Do you ever have that feeling? Like everyone is just a bit too nice. That feeling, where you can’t even make enemies if you tried? Every office has a little bit of two-faced gossip, a little bit of relationship drama, a little bit of psychopathic divisional management, but you just can’t seem to find it.

You walk in on your first day and, in chorus, everyone turns to greet you: “Welcome to the family” – the words echo in your head. Row after row of welcoming smiles and kind faces. Your tentative, nervous wave is returned by row after row of waves, all in unison. Then, as one, they return to work.

Where is the catch?

Erik’s jacket has a different pattern to his trousers, and you are desperately trying to find someone to joke about it with, but you just can’t. You approach the Admin team, expecting an opportunity to gossip.

“Did you see Erik’s outfit?”, you posit.
“Forward-thinking!”, come the replies, and all of them sincere.
“Unique, daring, AND forward-thinking”, they repeat simultaneously.

You try to make a joke, pull some criticism from somewhere, but all that comes out is: “I need to ask him where he found those shoes.”

“Welcome to the family”, another echo, another worry.

When you were placed here, you met the boss on your first day. She shook your hand with perfect pressure, and immediately offered you a raise: “We’re just so excited to have you on board”, she had told you. Her unblinking eyes maintained perfect contact with yours, and her cheeks were just rosy enough to look genuinely happy.

It was never like this before. Back at the museum, your old job, you hated your boss, but you can’t stay away from your new manager. She invites you for coffee, and you bond over a shared love of an obscure graphic novel. How is she this identifiable? At the café – an older job, from before you started at the museum – you had to be separated from the alt-right propaganda-spewing cook, but here your opinions are valued and respected. You can’t help but do the same for your new co-workers. As you all sit down together at the fifty-seat table, and your forty-nine fellow employees join you in toasting the eternal prosperity of the family, you allow yourself a moment to ponder.

No placement could be this perfect. You worry where you went wrong, or where you inevitably will. If it’s the perfect job, then you worry you will muck it up. You spill your drink over the person next to you, and they thank you for warming up their lap. Their smile is full and earnest, without the empty void in the eyes that you wish you could see. You pray for a sign, anything to attribute this ceaseless worry to.

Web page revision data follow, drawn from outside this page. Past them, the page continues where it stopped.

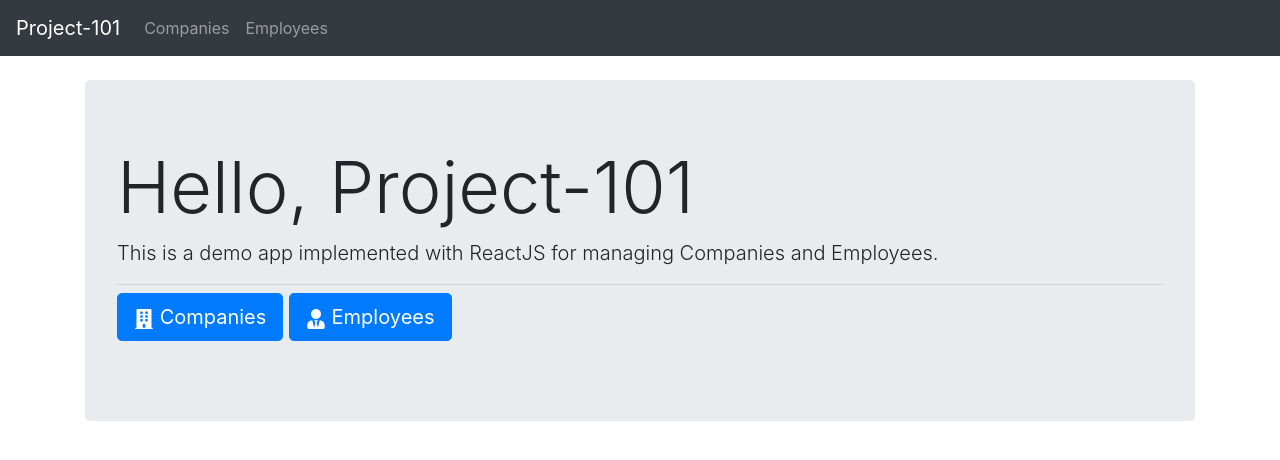
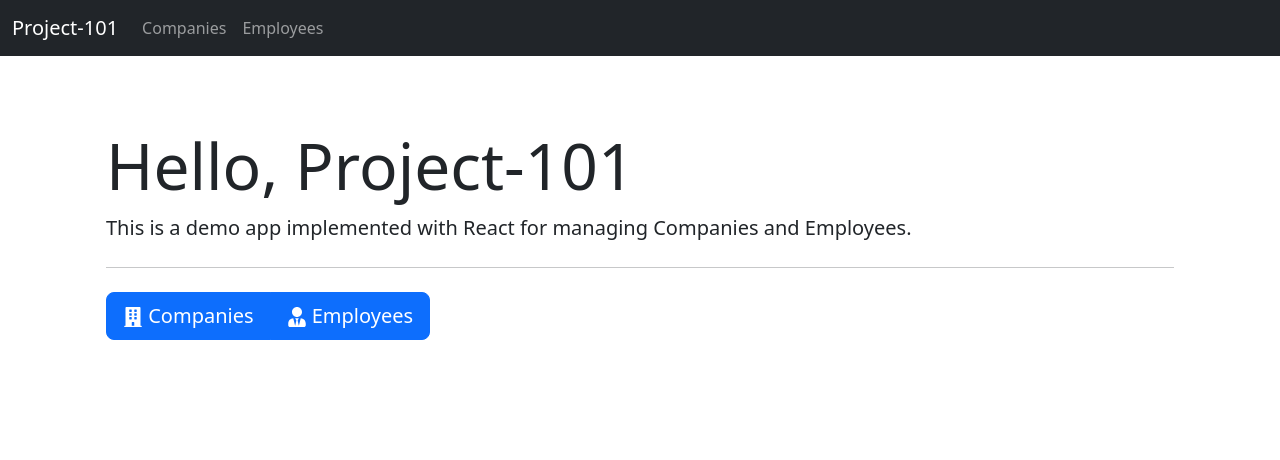
Before and after one commit to acntech/project-101, a React (Create React App) app in the folder frontend/: page / in a window 1280 px wide. Shown: the top 460 px of the page. Built offline with nearby package versions, Linux system fonts and the light colour scheme.

Commit message:
Upgrade dependencies and fix audits (still one vuln remaining). Updated CRA, React, Bootstrap/Reactstrap, React Router. Removed PropTypes.

```diff
--- a/frontend/src/App.js
+++ b/frontend/src/App.js
@@ -1,12 +1,12 @@
-import React, { Component } from 'react';
+import React, {Component} from 'react';
 import EmployeeListPage from './pages/EmployeeListPage';
 import CompanyListPage from './pages/CompanyListPage';
 import NavigationAppBar from './components/NavigationAppBar';
-import { Route, Switch } from 'react-router-dom';
+import {Route, Routes} from 'react-router-dom';
 import NotFoundPage from './pages/NotFoundPage';
 import './styles/styles.css';
 import FrontPage from './pages/FrontPage';
-import { UncontrolledAlert } from 'reactstrap';
+import {UncontrolledAlert} from 'reactstrap';
 
 class App extends Component {
     constructor(props) {
@@ -45,12 +45,12 @@ class App extends Component {
                 <NavigationAppBar />
                 <main role="main" className="container">
                     {alerts}
-                    <Switch>
-                        <Route exact path="/" component={FrontPage} />
-                        <Route path="/employees" component={EmployeeListPage} />
-                        <Route path="/companies" component={CompanyListPage} />
-                        <Route component={NotFoundPage} />
-                    </Switch>
+                    <Routes>
+                        <Route exact path="/" element={<FrontPage/>} />
+                        <Route path="/employees" element={<EmployeeListPage/>} />
+                        <Route path="/companies" element={<CompanyListPage/>} />
+                        <Route element={<NotFoundPage/>} />
+                    </Routes>
                 </main>
             </>
         );
--- a/frontend/src/components/NavigationAppBar.jsx
+++ b/frontend/src/components/NavigationAppBar.jsx
@@ -26,10 +26,10 @@ class NavigationAppBar extends Component {
                 <Collapse isOpen={!this.state.collapsed} navbar>
                     <Nav navbar>
                         <NavItem>
-                            <RouterNavLink to="/companies/" className="nav-link">Companies</RouterNavLink>
+                            <RouterNavLink to="/companies" className="nav-link">Companies</RouterNavLink>
                         </NavItem>
                         <NavItem>
-                            <RouterNavLink to="/employees/" className="nav-link">Employees</RouterNavLink>
+                            <RouterNavLink to="/employees" className="nav-link">Employees</RouterNavLink>
                         </NavItem>
                     </Nav>
                 </Collapse>
--- a/frontend/src/index.js
+++ b/frontend/src/index.js
@@ -1,7 +1,12 @@
 import React from 'react';
-import ReactDOM from 'react-dom';
+import {createRoot} from 'react-dom/client';
 import App from './App';
-import { BrowserRouter as Router } from 'react-router-dom';
 import 'bootstrap/dist/css/bootstrap.min.css';
+import {BrowserRouter} from "react-router-dom";
 
-ReactDOM.render(<Router><App /></Router>, document.getElementById('root'));
+const root = createRoot(document.getElementById('root'));
+root.render(
+    <BrowserRouter>
+        <App/>
+    </BrowserRouter>
+);
--- a/frontend/src/pages/FrontPage.jsx
+++ b/frontend/src/pages/FrontPage.jsx
@@ -1,19 +1,19 @@
 import React from 'react';
-import { Button, Jumbotron } from 'reactstrap';
+import {Button, ButtonGroup} from 'reactstrap';
 import { FaBuilding, FaUserTie } from 'react-icons/fa';
 import { Link } from 'react-router-dom';
 
 function FrontPage() {
     return (
-        <Jumbotron>
+        <div className="rounded px-3 px-sm-4 py-3 py-sm-5">
             <h1 className="display-3">Hello, Project-101</h1>
-            <p className="lead">This is a demo app implemented with ReactJS for managing Companies and Employees.</p>
-            <hr className="my-2" />
-            <p className="lead">
-                <Button tag={Link} color="primary" size="lg" to="/companies"><FaBuilding /> Companies</Button> {' '}
+            <p className="lead">This is a demo app implemented with React for managing Companies and Employees.</p>
+            <hr className="my-4" />
+            <ButtonGroup>
+                <Button tag={Link} color="primary" size="lg" to="/companies"><FaBuilding /> Companies</Button>
                 <Button tag={Link} color="primary" size="lg" to="/employees"><FaUserTie /> Employees</Button>
-            </p>
-        </Jumbotron>
+            </ButtonGroup>
+        </div>
     );
 }
 
```
Also changed, not shown: frontend/package.json (+7 -8 lines), 1 other file (tests, documents, lock files or other folders).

“Welcome to the family”, from a co-worker who just got back from holiday, and you have not yet met. He already knows your name and pats you on the back with just the right level of respect and comradery. He is your closest friend soon, and best man when you get married. He is the godfather of your three children. You invite him into your home on Sunday evenings, and drink fine whiskey, and have done for as long as you can remember. He is a part of your family. You play golf, and darts, and hunt exotic animals with him. You tell him your darkest secrets. One Tuesday evening, he invites you to his house. Your forty-eight other co-workers and he meet you in his basement. Together, you chant, and pray for the judgment and destruction of all rival companies, and the everlasting life of The Family. You ritually sacrifice thirteen goats and a duck. As employee of the month, you get to eat the duck. You smile. You like duck.

Your line manager stir-fries it with Udon noodles and plum sauce. Nice noodles, from that swanky new independent grocer’s, not those horrible stodgy supermarket ones. It’s delicious. Your 49 co-workers watch you with bated breath, and as you nod your approval to that first delicious mouthful, each of them descends on their own portions of ritually sacrificed goat and goblets of mead. While the second course is prepared, you have pleasant chit-chat about the downfall and damnation of that start-up that is trying to shoehorn in on your market.

It’s your third day, or your thirtieth, or your three thousandth, you’ve lost track. The company is your home. The company is your life. The company is your family.

“Welcome to the family”, you tell the new guy, with a welcoming smile.

Ready for the final chapter? Part IV is available now!